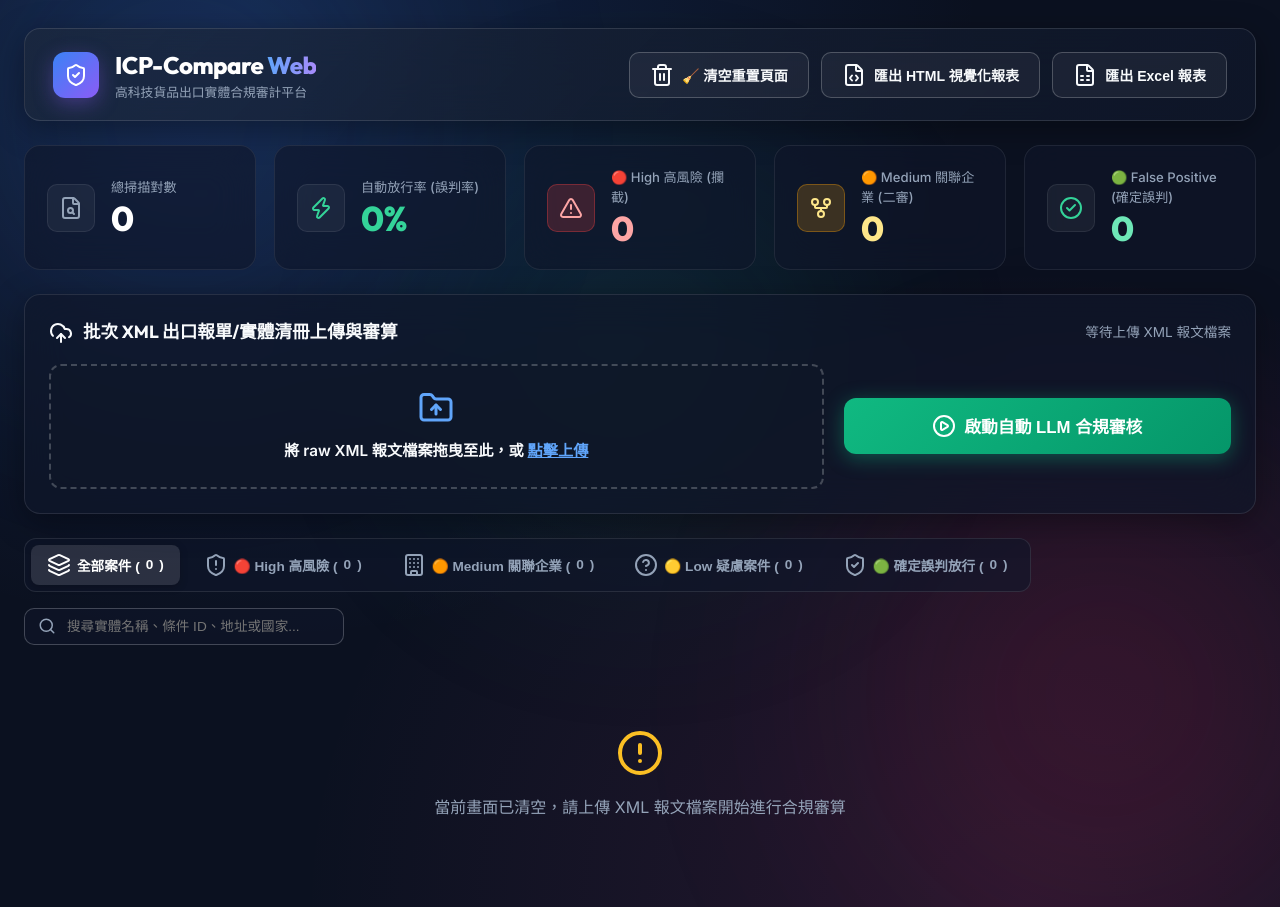
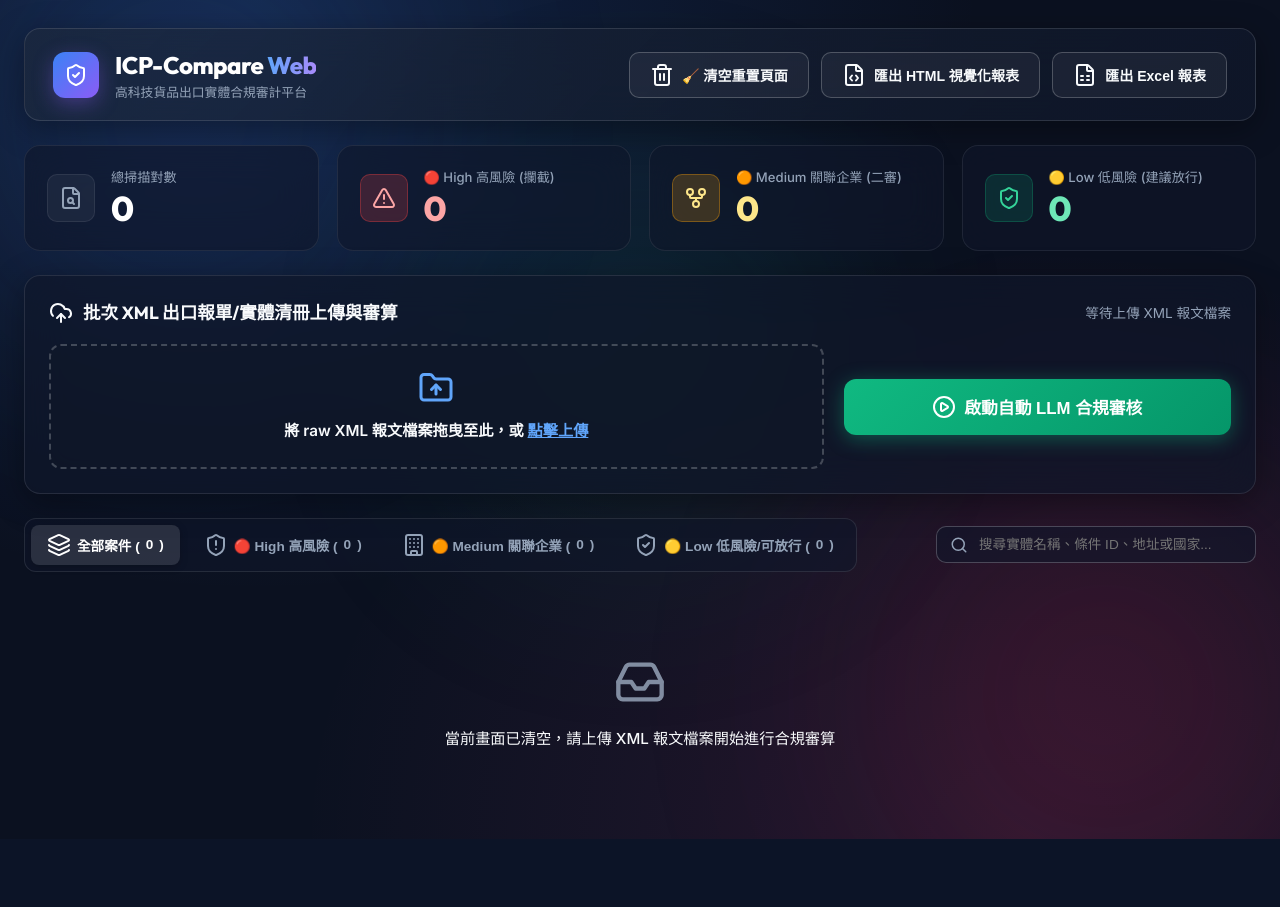
Before and after one commit to yushengciouu/icp-compare, a FastAPI app: page / in a window 1280 px wide. After the commit the page ends 839 px from the top, so only its background shows below. Run offline with FastAPI, Linux system fonts and the light colour scheme.

Commit message:
feat(ui): 精簡 KPI 看板至 4 欄並強化全數合格視覺狀態，修復無命中時匯出舊報表之問題

```diff
--- a/static/app.js
+++ b/static/app.js
@@ -31,7 +31,12 @@
             allRecords = data.records || [];
             updateKPIs(data.stats);
             if (allRecords.length === 0) {
-                showEmptyState("✅ 審算完成：上傳之 XML 報文全數合格（無命中率 >= 75% 之疑慮對照實體）");
+                showAllPassState(data.stats);
+                const statusEl = document.getElementById("file-status-text");
+                if (statusEl) {
+                    statusEl.innerHTML = `<span class="status-badge status-badge-pass"><i data-lucide="shield-check" style="width:14px;height:14px;display:inline;"></i> ✅ 審算完成：全數合格放行 (0 筆疑慮)</span>`;
+                    lucide.createIcons();
+                }
             } else {
                 renderCards();
             }
@@ -55,8 +60,6 @@
         high: 0,
         medium: 0,
         low: 0,
-        fp: 0,
-        auto_release_rate: 0.0,
         file_name: "",
         last_updated: ""
     });
@@ -69,12 +72,12 @@
     if (!stats) return;
     const highCount = Number(stats.high || 0);
     const mediumCount = Number(stats.medium || 0);
+    const lowCount = Number(stats.low || 0);
 
     document.getElementById("kpi-total").textContent = stats.total || 0;
-    document.getElementById("kpi-rate").textContent = `${stats.auto_release_rate || 0}%`;
     document.getElementById("kpi-high").textContent = highCount;
     document.getElementById("kpi-medium").textContent = mediumCount;
-    document.getElementById("kpi-fp").textContent = stats.fp || 0;
+    document.getElementById("kpi-low").textContent = lowCount;
 
     // 動態警示發光邏輯：僅在非 0 時觸發發光
     const highCard = document.getElementById("kpi-card-high");
@@ -98,8 +101,7 @@
     document.getElementById("count-all").textContent = stats.total || 0;
     document.getElementById("count-high").textContent = highCount;
     document.getElementById("count-medium").textContent = mediumCount;
-    document.getElementById("count-low").textContent = stats.low || 0;
-    document.getElementById("count-fp").textContent = stats.fp || 0;
+    document.getElementById("count-low").textContent = lowCount;
 
     if (stats.file_name) {
         document.getElementById("file-status-text").textContent = `任務備忘: ${stats.file_name} (${stats.last_updated})`;
@@ -152,7 +154,6 @@
         case "High": return "badge-high";
         case "Medium": return "badge-medium";
         case "Low": return "badge-low";
-        case "False Positive": return "badge-fp";
         default: return "badge-low";
     }
 }
@@ -161,8 +162,7 @@
     switch (level) {
         case "High": return "🔴 High (同一實體/轉運風險)";
         case "Medium": return "🟠 Medium (關聯企業)";
-        case "Low": return "🟡 Low (疑慮)";
-        case "False Positive": return "🟢 False Positive (確定誤判)";
+        case "Low": return "🟡 Low (低風險/可放行)";
         default: return level;
     }
 }
@@ -233,7 +233,7 @@
                     <span>建議處置：<strong>人工二審</strong></span>
                 </div>
             ` : ''}
-            ${(level === 'False Positive' || level === 'Low') ? `
+            ${level === 'Low' ? `
                 <div class="suggestion-tag suggestion-pass">
                     <i data-lucide="check-circle" style="width:15px;height:15px;"></i>
                     <span>建議處置：<strong>自動放行</strong></span>
@@ -328,7 +328,8 @@
         formData.append("files", f);
     }
 
-    const uploadUrl = currentJobId ? `/api/upload?job_id=${currentJobId}` : "/api/upload";
+    // 每次上傳新檔案時，產生全新 job_id 進行完整隔離，避免受到上一輪歷史分析干擾
+    const uploadUrl = "/api/upload";
 
     try {
         const res = await fetch(uploadUrl, { method: "POST", body: formData });
@@ -337,8 +338,12 @@
         if (data.status === "success" && data.job_id) {
             currentJobId = data.job_id;
             sessionStorage.setItem("currentJobId", currentJobId);
-            document.getElementById("file-status-text").textContent = `已成功上傳 ${data.uploaded.length} 個檔案 (任務 ID: ${currentJobId})`;
-            showToast(data.message || "上傳完成！點擊「啟動全自動 LLM 合規審核」即可進行比對。");
+
+            const statusEl = document.getElementById("file-status-text");
+            statusEl.innerHTML = `<span class="status-badge status-badge-ready"><i data-lucide="file-check" style="width:14px;height:14px;display:inline;"></i> 已上傳 ${data.uploaded.length} 個檔案 (就緒待審)</span>`;
+
+            showEmptyState("檔案已上傳就緒！請點擊上方「啟動自動 LLM 合規審核」開始進行比對", "ready");
+            showToast(`已成功上傳 ${data.uploaded.length} 個 XML 檔案！點擊「啟動自動 LLM 合規審核」即可進行比對。`, "info");
         }
     } catch (err) {
         showToast("上傳失敗: " + err.message, "error");
@@ -382,8 +387,12 @@
                 clearInterval(interval);
                 btn.disabled = false;
                 progressBox.classList.add("hidden");
-                showToast("合規審核作業完成！已更新最新數據。");
                 await initApp();
+                if (allRecords.length === 0) {
+                    showToast("🎉 合規審算完成！本批次 XML 全數合格放行，無任何疑慮實體。", "success");
+                } else {
+                    showToast(`合規審查作業完成！共檢出 ${allRecords.length} 筆比對紀錄。`, "info");
+                }
             }
         }, 1500);
 
@@ -394,12 +403,75 @@
     }
 }
 
-function showEmptyState(msg) {
+function showAllPassState(stats) {
     const container = document.getElementById("cards-container");
+    const fileName = (stats && stats.file_name) ? stats.file_name : "XML 報文批次";
+    const updateTime = (stats && stats.last_updated) ? stats.last_updated : new Date().toLocaleString();
+
+    container.innerHTML = `
+        <div class="all-pass-card glass-card">
+            <div class="pass-icon-glow">
+                <i data-lucide="shield-check"></i>
+            </div>
+            <div class="pass-content">
+                <div class="pass-badge">
+                    <i data-lucide="check-circle-2" style="width: 14px; height: 14px;"></i>
+                    合規判定：100% 全數合格通過 (Pass)
+                </div>
+                <h2>🎉 合規審核完成：未命中任何限制實體！</h2>
+                <p class="pass-desc">
+                    本批次所上傳之 XML 報文檔案，經廣域模糊篩選比對結果<strong>全數低於 75% 警戒門檻</strong>，無任何高風險 (High) 或中風險 (Medium) 限制黑名單疑慮實體，<strong>可安心直接放行</strong>。
+                </p>
+                <div class="pass-meta-grid">
+                    <div class="meta-item">
+                        <span class="meta-label"><i data-lucide="file-text" style="width:13px;height:13px;display:inline;"></i> 任務報表名稱</span>
+                        <span class="meta-val">${escapeHtml(fileName)}</span>
+                    </div>
+                    <div class="meta-item">
+                        <span class="meta-label"><i data-lucide="clock" style="width:13px;height:13px;display:inline;"></i> 審算完成時間</span>
+                        <span class="meta-val">${escapeHtml(updateTime)}</span>
+                    </div>
+                    <div class="meta-item">
+                        <span class="meta-label"><i data-lucide="file-check" style="width:13px;height:13px;display:inline;"></i> 存查憑證狀態</span>
+                        <span class="meta-val text-green">✅ 已產出 0 疑慮合格證明 Excel 報表</span>
+                    </div>
+                </div>
+                <div class="pass-actions">
+                    <button class="btn btn-primary" id="pass-export-excel-btn">
+                        <i data-lucide="file-spreadsheet"></i> 匯出合格存查 Excel 報表
+                    </button>
+                    <button class="btn btn-outline" id="pass-export-html-btn">
+                        <i data-lucide="file-code"></i> 匯出 HTML 視覺化證明
+                    </button>
+                </div>
+            </div>
+        </div>
+    `;
+
+    const dlExcel = document.getElementById("pass-export-excel-btn");
+    if (dlExcel) {
+        dlExcel.addEventListener("click", () => {
+            document.getElementById("download-excel-btn").click();
+        });
+    }
+    const dlHtml = document.getElementById("pass-export-html-btn");
+    if (dlHtml) {
+        dlHtml.addEventListener("click", () => {
+            document.getElementById("download-html-btn").click();
+        });
+    }
+
+    lucide.createIcons();
+}
+
+function showEmptyState(msg, type = "info") {
+    const container = document.getElementById("cards-container");
+    const iconName = type === "ready" ? "arrow-up-circle" : "inbox";
+    const iconColor = type === "ready" ? "var(--color-accent-blue)" : "var(--text-muted)";
     container.innerHTML = `
         <div class="loading-state">
-            <i data-lucide="alert-circle" style="width: 48px; height: 48px; color: var(--color-medium);"></i>
-            <p style="margin-top: 12px;">${escapeHtml(msg)}</p>
+            <i data-lucide="${iconName}" style="width: 52px; height: 52px; color: ${iconColor}; opacity: 0.85;"></i>
+            <p style="margin-top: 14px; font-size: 0.95rem; color: var(--text-main); font-weight: 500;">${escapeHtml(msg)}</p>
         </div>
     `;
     lucide.createIcons();
@@ -434,27 +506,34 @@
     }
 
     const toast = document.createElement("div");
+    const isSuccess = type === "success";
+    const isError = type === "error";
+
+    const bgColor = isSuccess ? "rgba(6, 78, 59, 0.95)" : isError ? "rgba(220, 38, 38, 0.92)" : "rgba(30, 41, 59, 0.92)";
+    const borderColor = isSuccess ? "rgba(52, 211, 153, 0.7)" : isError ? "rgba(248, 113, 113, 0.5)" : "rgba(96, 165, 250, 0.3)";
+    const glowColor = isSuccess ? "0 10px 30px rgba(16, 185, 129, 0.4)" : "0 10px 25px rgba(0, 0, 0, 0.5)";
+
     toast.style.cssText = `
-        background: ${type === "error" ? "rgba(220, 38, 38, 0.92)" : "rgba(30, 41, 59, 0.92)"};
+        background: ${bgColor};
         color: #ffffff;
-        padding: 12px 20px;
-        border-radius: 8px;
-        border: 1px solid ${type === "error" ? "rgba(248, 113, 113, 0.5)" : "rgba(96, 165, 250, 0.3)"};
-        backdrop-filter: blur(8px);
-        box-shadow: 0 10px 25px rgba(0, 0, 0, 0.5);
-        font-size: 0.9rem;
-        font-weight: 500;
+        padding: 14px 22px;
+        border-radius: 10px;
+        border: 1px solid ${borderColor};
+        backdrop-filter: blur(12px);
+        box-shadow: ${glowColor};
+        font-size: 0.92rem;
+        font-weight: 600;
         display: flex;
         align-items: center;
-        gap: 10px;
+        gap: 12px;
         transition: all 0.3s cubic-bezier(0.4, 0, 0.2, 1);
         opacity: 0;
         transform: translateY(-12px);
         pointer-events: auto;
     `;
 
-    const iconName = type === "error" ? "alert-circle" : "check-circle";
-    toast.innerHTML = `<i data-lucide="${iconName}" style="width:18px;height:18px;flex-shrink:0;"></i><span>${escapeHtml(message)}</span>`;
+    const iconName = isSuccess ? "shield-check" : isError ? "alert-circle" : "info";
+    toast.innerHTML = `<i data-lucide="${iconName}" style="width:20px;height:20px;flex-shrink:0;${isSuccess ? 'color:#34D399;' : ''}"></i><span>${escapeHtml(message)}</span>`;
     toastContainer.appendChild(toast);
     lucide.createIcons();
 
@@ -467,5 +546,5 @@
         toast.style.opacity = "0";
         toast.style.transform = "translateY(-12px)";
         setTimeout(() => toast.remove(), 300);
-    }, 3200);
+    }, 4200);
 }
--- a/static/style.css
+++ b/static/style.css
@@ -214,10 +214,9 @@
 
 /* 一般平時卡片樣式：無彩色邊框、不發光、沉穩低調 */
 .border-total,
-.border-release,
-.border-fp,
 .border-high,
-.border-medium {
+.border-medium,
+.border-low {
     background: rgba(15, 23, 42, 0.6);
     border: 1px solid rgba(255, 255, 255, 0.08);
     box-shadow: none;
@@ -276,8 +275,7 @@
 .kpi-icon i { width: 24px; height: 24px; }
 /* 低調不發光的圖示底色 */
 .kpi-icon.total { background: rgba(255, 255, 255, 0.05); color: #94A3B8; border: 1px solid rgba(255, 255, 255, 0.08); }
-.kpi-icon.release { background: rgba(255, 255, 255, 0.05); color: #34D399; border: 1px solid rgba(255, 255, 255, 0.08); }
-.kpi-icon.fp { background: rgba(255, 255, 255, 0.05); color: #34D399; border: 1px solid rgba(255, 255, 255, 0.08); }
+.kpi-icon.low { background: rgba(16, 185, 129, 0.15); color: #34D399; border: 1px solid rgba(16, 185, 129, 0.25); }
 /* 醒目的高低風險Icon */
 .kpi-icon.high { background: rgba(239, 68, 68, 0.2); color: #FCA5A5; border: 1px solid rgba(239, 68, 68, 0.35); }
 .kpi-icon.medium { background: rgba(245, 158, 11, 0.2); color: #FDE68A; border: 1px solid rgba(245, 158, 11, 0.35); }
@@ -301,10 +299,9 @@
     letter-spacing: -0.5px;
     color: #FFFFFF;
 }
-.highlight-green { color: #34D399; }
 .text-high { color: #FCA5A5; }
 .text-medium { color: #FDE68A; }
-.text-fp { color: #6EE7B7; }
+.text-low { color: #6EE7B7; }
 
 /* 3. Upload & Control Panel */
 .control-panel {
--- a/templates/index.html
+++ b/templates/index.html
@@ -57,14 +57,6 @@
                 </div>
             </div>
 
-            <div class="kpi-card glass-card border-release">
-                <div class="kpi-icon release"><i data-lucide="zap"></i></div>
-                <div class="kpi-info">
-                    <span class="kpi-label">自動放行率 (誤判率)</span>
-                    <h2 class="kpi-value highlight-green" id="kpi-rate">0.0%</h2>
-                </div>
-            </div>
-
             <div class="kpi-card glass-card border-high" id="kpi-card-high">
                 <div class="kpi-icon high"><i data-lucide="alert-triangle"></i></div>
                 <div class="kpi-info">
@@ -81,11 +73,11 @@
                 </div>
             </div>
 
-            <div class="kpi-card glass-card border-fp">
-                <div class="kpi-icon fp"><i data-lucide="check-circle-2"></i></div>
+            <div class="kpi-card glass-card border-low" id="kpi-card-low">
+                <div class="kpi-icon low"><i data-lucide="shield-check"></i></div>
                 <div class="kpi-info">
-                    <span class="kpi-label">🟢 False Positive (確定誤判)</span>
-                    <h2 class="kpi-value text-fp" id="kpi-fp">0</h2>
+                    <span class="kpi-label">🟡 Low 低風險 (建議放行)</span>
+                    <h2 class="kpi-value text-low" id="kpi-low">0</h2>
                 </div>
             </div>
         </section>
@@ -136,10 +128,7 @@
                     <i data-lucide="building"></i> 🟠 Medium 關聯企業 (<span id="count-medium">0</span>)
                 </button>
                 <button class="tab-btn tab-low" data-filter="Low">
-                    <i data-lucide="help-circle"></i> 🟡 Low 疑慮案件 (<span id="count-low">0</span>)
-                </button>
-                <button class="tab-btn tab-fp" data-filter="False Positive">
-                    <i data-lucide="shield-check"></i> 🟢 確定誤判放行 (<span id="count-fp">0</span>)
+                    <i data-lucide="shield-check"></i> 🟡 Low 低風險/可放行 (<span id="count-low">0</span>)
                 </button>
             </div>
 
```
Also changed, not shown: other parts of static/style.css (+146 -0 lines), web_server.py (+82 -57 lines), README.md.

^^^^^^^^^^^^^^^^

INSTRUCTIONS FOR THE TASK: Each line of the listing that includes the word "badge" should be copied out.

TASK OUTPUT:
+                    statusEl.innerHTML = `<span class="status-badge status-badge-pass"><i data-lucide="shield-check" style="width:14px;height:14px;display:inline;"></i> ✅ 審算完成：全數合格放行 (0 筆疑慮)</span>`;
         case "High": return "badge-high";
         case "Medium": return "badge-medium";
         case "Low": return "badge-low";
-        case "False Positive": return "badge-fp";
         default: return "badge-low";
+            statusEl.innerHTML = `<span class="status-badge status-badge-ready"><i data-lucide="file-check" style="width:14px;height:14px;display:inline;"></i> 已上傳 ${data.uploaded.length} 個檔案 (就緒待審)</span>`;
+                <div class="pass-badge">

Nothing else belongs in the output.